The Industry Formerly Known as Cleantech – A Q&A with Bryan Birsic

The Industry Formerly Known as Cleantech – A Q&A with Bryan Birsic

Of all the ideas I heard at the Cleantech Forum 2015, one concept is sticking with me: the very name of the conference belies a transition taking place among “cleantech” companies to position themselves within more appropriate competitive sets as their technologies mature from testing to scaled deployment.

Companies formerly promoted as cleantech are finding new ways to get funding by repositioning the core value of their product or service. In 2003, for example, a company could attract money for being a solar company, period. Things are different in 2015.

I’ve captured below my conversation about this topic with Bryan Birsic, cofounder and CEO of Wunder, a financial tech company that happens to serve the solar market. That descriptor will make sense as you read through the Q&A with Bryan below, edited for brevity:

Q: During a panel discussion at the Forum, you said that Wunder has achieved financial and operational benefits because you positioned the company as a financial technology company with solar customers.

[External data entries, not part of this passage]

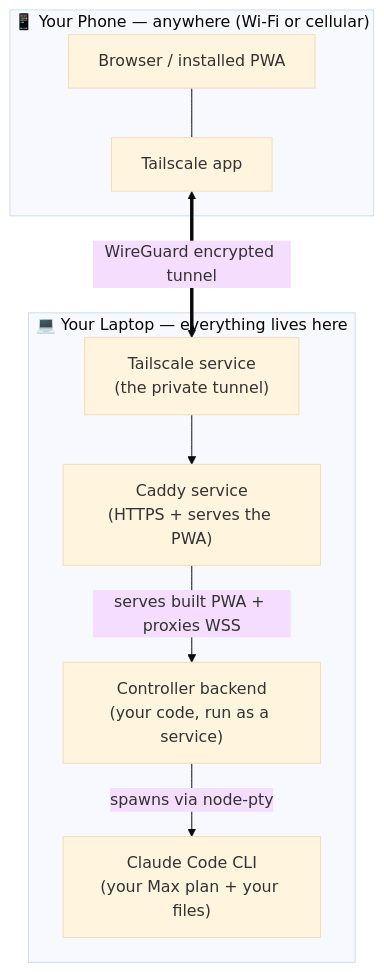
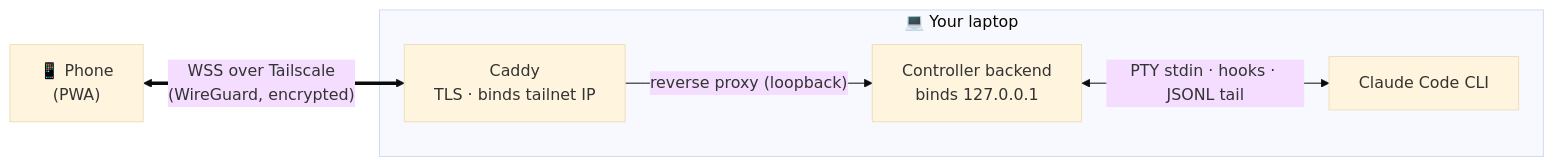
The diagram in README.md (jagnani73/claude-controller), drawn with Mermaid (base theme) before and after one commit. The commit also changed other lines of this file and 10 other files, not shown here.

````diff
--- a/README.md
+++ b/README.md
@@ -229,21 +109,12 @@
 ```mermaid
-graph TB
-    subgraph Phone["📱 Your Phone — anywhere (Wi-Fi or cellular)"]
-        Browser["Browser / installed PWA"]
-        TSphone["Tailscale app"]
-        Browser --- TSphone
+graph LR
+    Phone["📱 Phone<br/>(PWA)"]
+    subgraph Laptop["💻 Your laptop"]
+        Caddy["Caddy<br/>TLS · binds tailnet IP"]
+        Backend["Controller backend<br/>binds 127.0.0.1"]
+        CLI["Claude Code CLI"]
+        Caddy -->|"reverse proxy (loopback)"| Backend
+        Backend <-->|"PTY stdin · hooks · JSONL tail"| CLI
     end
-
-    subgraph Laptop["💻 Your Laptop — everything lives here"]
-        TSlaptop["Tailscale service<br>(the private tunnel)"]
-        Caddy["Caddy service<br>(HTTPS + serves the PWA)"]
-        Backend["Controller backend<br>(your code, run as a service)"]
-        CLI["Claude Code CLI<br>(your Max plan + your files)"]
-
-        TSlaptop --> Caddy
-        Caddy -->|"serves built PWA + proxies WSS"| Backend
-        Backend -->|"spawns via node-pty"| CLI
-    end
-
-    TSphone <==>|"WireGuard encrypted tunnel"| TSlaptop
+    Phone <==>|"WSS over Tailscale<br/>(WireGuard, encrypted)"| Caddy
 ```
````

Why not position yourself as a solar or cleantech company with investors?

A: Investors remember the cleantech wave of 2005 to 2009 – this hype cycle was like the IT investment cycle – there was a first wave of market progression in which the cost per value of hardware went down. For IT, this wave was roughly ’95 to ’99 when investors were placing a bet on technology, not the market place. Those types of investments are very capital intensive – going from lab to commercial scale. It could involve building a $50-100M manufacturing facility, and that’s before you figured out if it could scale. This tends to be a winner-takes-all market in which cost advantages go to the top player.

I’m attracting investment for applications built on top of what is now cheap hardware – solar panels – thanks to thousands of lab experiments out of MIT and other labs.

The next wave of cleantech investment will be everything that’s not hardware. For solar, it’s software focused on things like customer acquisition, procurement and financing. Tech investors understand the dynamics of an IT investment – that’s stuff they’ve been doing well since 2005 – essentially financing nothing more than labor in a capital-efficient environment.

Q: So how did you position yourself?

A: I realized quickly “another comp”! [competitive set] would benefit us more than the cleantech label. ‘Fintech’ [financial technology] provided the pattern recognition we needed, much like successful companies like Lending Club and Deck Capital.

Q: But don’t they still have uncertainty or doubt around the solar part of your business?

A: Let’s say the solar market is not as exciting as I am quite convinced it will be; the underlying platform we’re building can be used for energy efficiency or a variety of other markets. The underlying value and IP would have applications elsewhere. Still, investors do need to get comfortable with the market size and future prospects. With East Coast investors, the trick is finding one who takes the time to get comfortable with the solar market, which is often new to them. West Coast investors know solar – of course – and that’s a very different challenge given the scar tissue from previous solar investments in Silicon Valley.

Q: How do you square being a financial tech company and a solar company at once?

A: We have internal and external ways of understanding our company. If externally we feel the need to sometimes downplay the idealism and play up financials with investors, we still recharge the idealistic juices with stakeholders that value our mission – namely employees and potential hires. That said, investors are getting more comfortable with idealistic investing, as evidenced by B-corps and other social investing structures gaining popularity. I truly believe that investors benefit by our idealism – the shared mission creates advantages in hiring and marketing that investors increasingly see creates objective advantages in backing a company of that stripe.

Even amongst investors in our fund products I adjust the way I talk about impact investing. At the end of the day, I want to appeal to the Greenpeace activist and the financial income investor.

Q: Where does that leave the term ‘cleantech’?

A: Cleantech lost value as a term because we put too much under the umbrella – such fundamentally different technologies as energy efficiency, biofuels and solar. As markets matured, these technologies are being bucketed differently. Today cleantech lacks descriptive value and that’s not helpful with an investor.

The application you bring is more important than the market you serve.

Cleantech was once attractive to investors because there is a certain amount of pattern recognition with vocabulary like that, especially when you’re working in areas that have very little hard information and are all based on 5 to 10 year technology projections. But we’re in the post-hyper Gartner “trough” now.

I believe both the IT and the cleantech hype cycle were absolutely critical in developing those markets. We can make investments today based on mature deployment.

Q: Did this approach work for you?

A: We were the first solar company accepted by Techstars, and I believe one of the reasons is positioning our company as the financial tech market. We also closed a seed round, led by general tech investors Launch Capital and Techstars ventures, as a result. Finally, this positioning provides us very helpful expertise from other financial technology companies like Lending Club and Angel List.

Despite any positioning challenges with various stakeholders, we’re committed to being authentic to our company’s mission. Every company is a software company, in some respects, and we’re bringing software to the space we feel most passionately about. Every market will be seeing meaningful technology penetration or see the incumbents undercut by software companies.


Photo Credit: Solar Builder Magazine